Color matching for book repair takes more than just a good understanding of color. You need to be able to see the color of the book for what it really is, and more often than not, that color is brown. Over the years since I’ve been doing cloth rebacks, I’ve done a lot of color mixing, and one thing I can say about the process with certainty is that all books turn brown over time. Some get dirty, some fade, but whatever the cause, it seems I go through a stunning amount of raw umber acrylic. I describe this color to my students as the color of dirt. The thing about color matching, though, is I find I still have a strong tendency to see the color of an old book as what it once was. So I start out by picking blues, or reds, or greens… Time and time again I find that the actual match is only about ten percent of that color, whatever it may be, and 90 percent brown. One might take this as a cause for disappointment or dismay to find that the book is now discolored, as one might say.

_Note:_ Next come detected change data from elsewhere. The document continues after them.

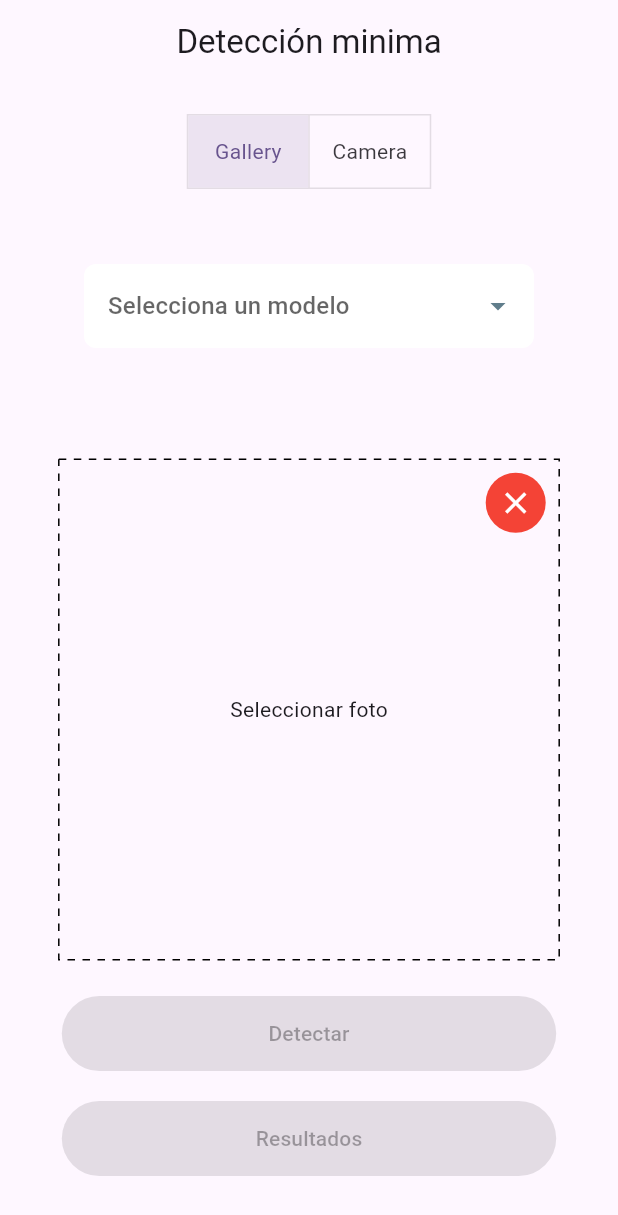
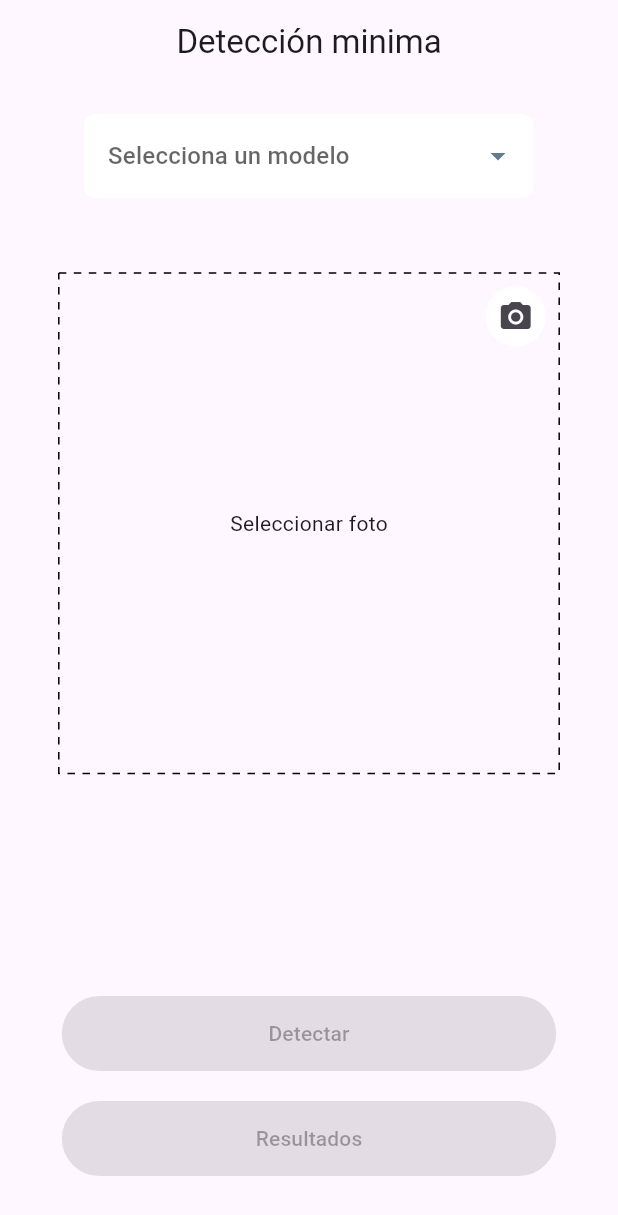
Before and after one commit to IsselCode/domina_yolo_en_flutter, a Flutter app: the screen it shows after launch, on a phone screen of 412 x 824 dp. Shown: the top 1215 px of the screen. Run offline on Flutter 3.47's test engine with Material 3 defaults, Android fonts, the phone set to English and light mode, and no system bars; drawn by our look-alikes of dotted_border; our stand-ins replace firebase_core, image_picker; missing offline and left inert: ultralytics_yolo; accounts and stored records are empty; generated files the repository leaves out were written again.

Commit message:
Modificar UI

```diff
--- a/lib/src/views/detection_minimums_view.dart
+++ b/lib/src/views/detection_minimums_view.dart
@@ -44,20 +44,6 @@ class _DetectionMinimumsViewState extends State<DetectionMinimumsView> {
         child: Center(
           child: Column(
             children: [
-              ToggleButtons(
-                onPressed: (index) {
-                  if (index == 1) {
-                    pickImage(ImageSource.camera);
-                  }
-                },
-                isSelected: [true, false],
-                children: const [
-                  SizedBox(width: 80,child: Center(child: Text("Gallery"))),
-                  SizedBox(width: 80,child: Center(child: Text("Camera"))),
-                ]
-              ),
-
-              const SizedBox(height: 50,),
 
               SizedBox(
                 width: 300,
@@ -71,7 +57,7 @@ class _DetectionMinimumsViewState extends State<DetectionMinimumsView> {
 
               const SizedBox(height: 50,),
 
-              Spacer(),
+              // Seleccion de imagen
               Stack(
                 children: [
                   InkWell(
@@ -86,6 +72,18 @@ class _DetectionMinimumsViewState extends State<DetectionMinimumsView> {
                       ),
                     ) : Image.memory(selectedImage!, width: width * 0.8, height: width * 0.8,),
                   ),
+                  // Abrir camara
+                  Positioned(
+                    top: 5,
+                    right: selectedImage == null ? 5 : 53,
+                    child: IconButton(
+                      style: IconButton.styleFrom(backgroundColor: Colors.white),
+                      onPressed: () => pickImage(ImageSource.camera),
+                      icon: Icon(Icons.camera_alt)
+                    ),
+                  ),
+                  // Limpiar imagen
+                  if (selectedImage != null)
                   Positioned(
                     top: 5,
                     right: 5,
@@ -98,7 +96,9 @@ class _DetectionMinimumsViewState extends State<DetectionMinimumsView> {
                   )
                 ],
               ),
+
               Spacer(),
+
               FilledButton(
                 onPressed: selectedImage != null && !isLoading ? detect : null,
                 style: FilledButton.styleFrom(
```
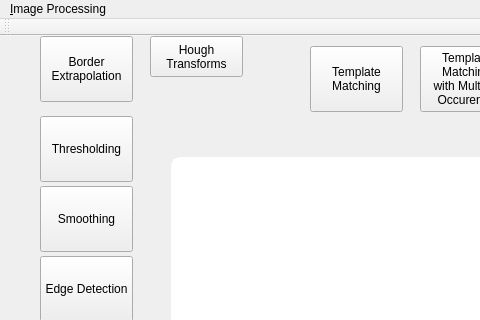
Above: ComputerVisionApplications/mainwindow.ui from hardiktechnoplanet/ComputerVisionApplications before the change; both pictures show x 0 to 480 and y 0 to 320 of the 1327 by 644 pixel window. Below: the same form after it.
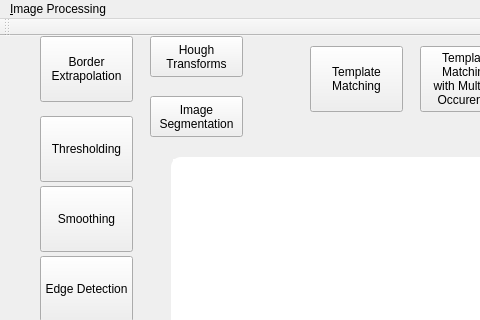
That is the form after the change. Icons and pictures are not drawn.

Commit message: added Image Segmentation Watershed algorithm

What changed in the file:
```diff
--- a/ComputerVisionApplications/mainwindow.ui
+++ b/ComputerVisionApplications/mainwindow.ui
@@ -438,6 +438,52 @@
 Transforms</string>
     </property>
    </widget>
+   <widget class="QPushButton" name="segment_pushButton">
+    <property name="geometry">
+     <rect>
+      <x>150</x>
+      <y>60</y>
+      <width>93</width>
+      <height>41</height>
+     </rect>
+    </property>
+    <property name="styleSheet">
+     <string notr="true">JdkButton:hover[IsSelected=&quot;false&quot;][IsActive=&quot;true&quot;]
+{
+		
+	border-image: url(:/PluginBtn/Graphics/PluginButtons/But4ro.png);
+}
+
+JdkButton:!hover[IsSelected=&quot;false&quot;][IsActive=&quot;true&quot;]
+{
+		
+	border-image: url(:/PluginBtn/Graphics/PluginButtons/But4av.png);
+}
+
+JdkButton:pressed[IsSelected=&quot;false&quot;][IsActive=&quot;true&quot;]
+{
+		border-image: url(:/PluginBtn/Graphics/PluginButtons/But4av.png);
+}
+
+JdkButton[IsSelected=&quot;false&quot;][IsActive=&quot;false&quot;]
+{
+		
+	border-image: url(:/PluginBtn/Graphics/PluginButtons/But4in.png);
+}
+
+JdkButton[IsSelected=&quot;true&quot;][IsActive=&quot;true&quot;]
+{
+	
+		
+	border-image: url(:/PluginBtn/Graphics/PluginButtons/But4se.png);
+}
+</string>
+    </property>
+    <property name="text">
+     <string>Image 
+Segmentation</string>
+    </property>
+   </widget>
    <zorder>mulTemplatemat_pushButton</zorder>
    <zorder>displayImg_checkBox</zorder>
    <zorder>layoutWidget</zorder>
```
Left out of the diff: 1 changed line with no effect on the pictures. The commit also changes 6 other files.
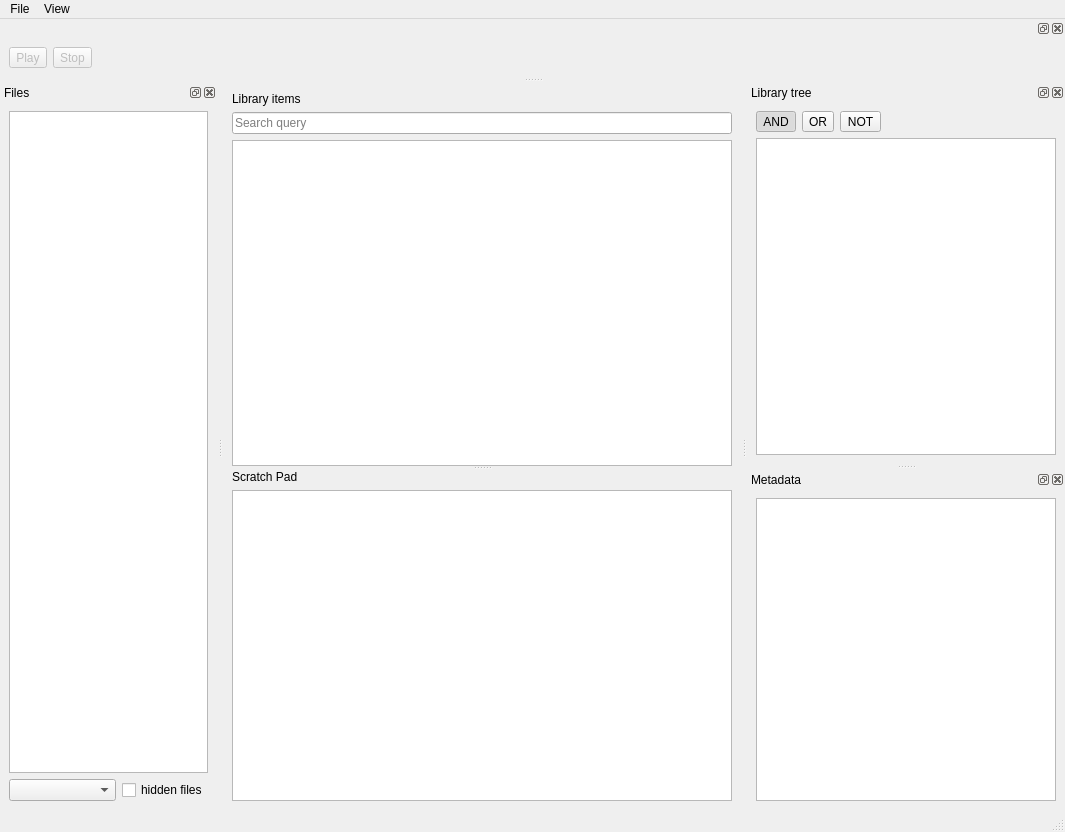
Before: the Qt Designer form sample_drawer/gui/main_window.ui in Jajcus/sampledrawer, drawn with Qt 5.
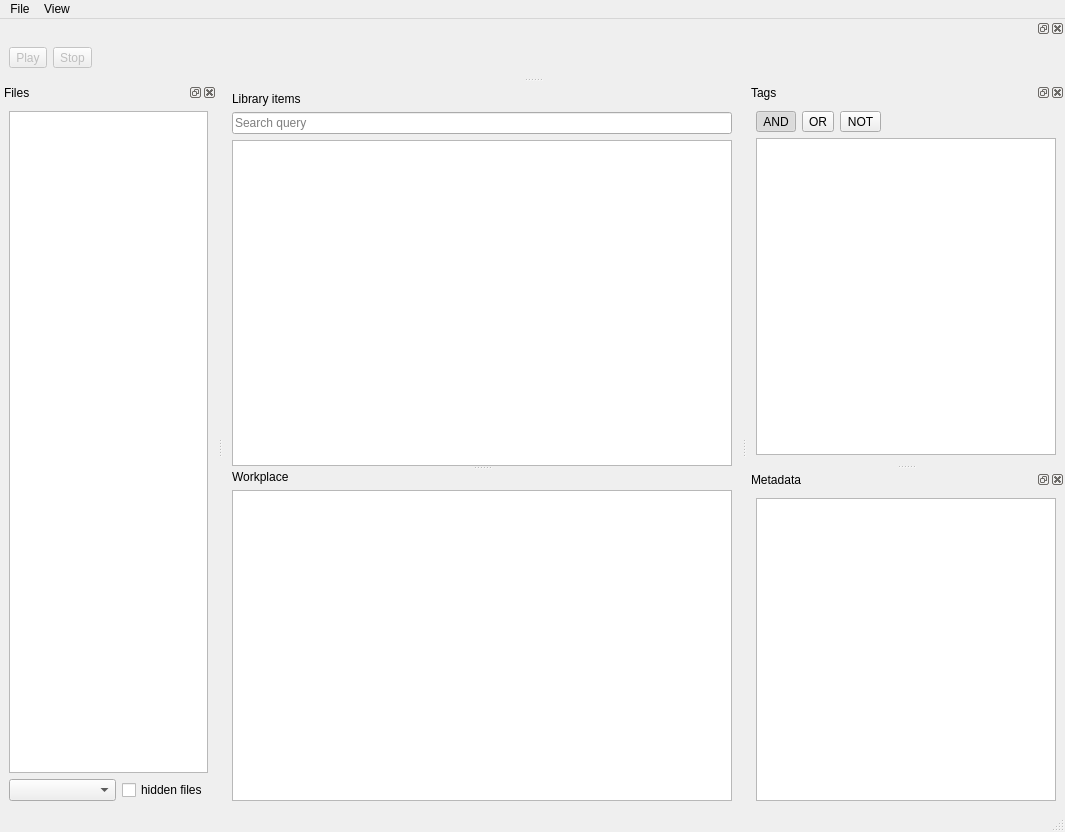
After: the same form once the commit is applied. Icons and pictures are not drawn. Custom widgets are drawn as their Qt base class.

Commit message:
main_window: fix widget labels
'Library tree' -> 'Tags'
'Scratch pad' -> 'Workplace'

Diff of the .ui file:
```diff
--- a/sample_drawer/gui/main_window.ui
+++ b/sample_drawer/gui/main_window.ui
@@ -72,7 +72,7 @@
         <item>
          <widget class="QLabel" name="label">
           <property name="text">
-           <string>Scratch Pad</string>
+           <string>Workplace</string>
           </property>
          </widget>
         </item>
@@ -210,7 +210,7 @@
     <set>Qt::AllDockWidgetAreas</set>
    </property>
    <property name="windowTitle">
-    <string>Library tree</string>
+    <string>Tags</string>
    </property>
    <attribute name="dockWidgetArea">
     <number>2</number>
```
Left out of the diff: 2 changed lines with no effect on the pictures.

Or perhaps I should try not to be so optimistic! Toss out those rose colored glasses… here is a shot of some color matching tests I did for a leather book recently. I find that leather books are the hardest to match, since I don’t have that initial starting point of a color such as red, blue, or what have you. And quite often, the cover and spine of a leather book will contain all of the colors in the sample piece below! So then it becomes a matter of choosing the best color for the base, then stippling on additional colors. I try not to let things like this set the work back too much timewise, but with experience, they can be accomplished somewhat more efficiently.
In any case, I sort of enjoy the reminder that the book is more brown than I perceive it to be. I like the fact that I initially see it as it once was, but I also enjoy matching the color to acknowledge what it is right now. One of many life lessons learned through bookbinding… Contemplating the future of the repair as I always do, I have to acknowledge as well that the new acrylics will not likely age at the same rate as the book’s original dye. Will they both turn more brown together, I wonder?
One last thing! I was interviewed by Robert Hannon when I visited Alaska last June to teach there. He produces an excellent and insightful radio program called Northern Soundings. If you listen to podcasts, he posts his shows in podcast form, and the interview with me is here. Give it a listen, and enjoy all his other programs, too! I forgot to mention in my last post about some of the cool gifts my students gave me. Thank you!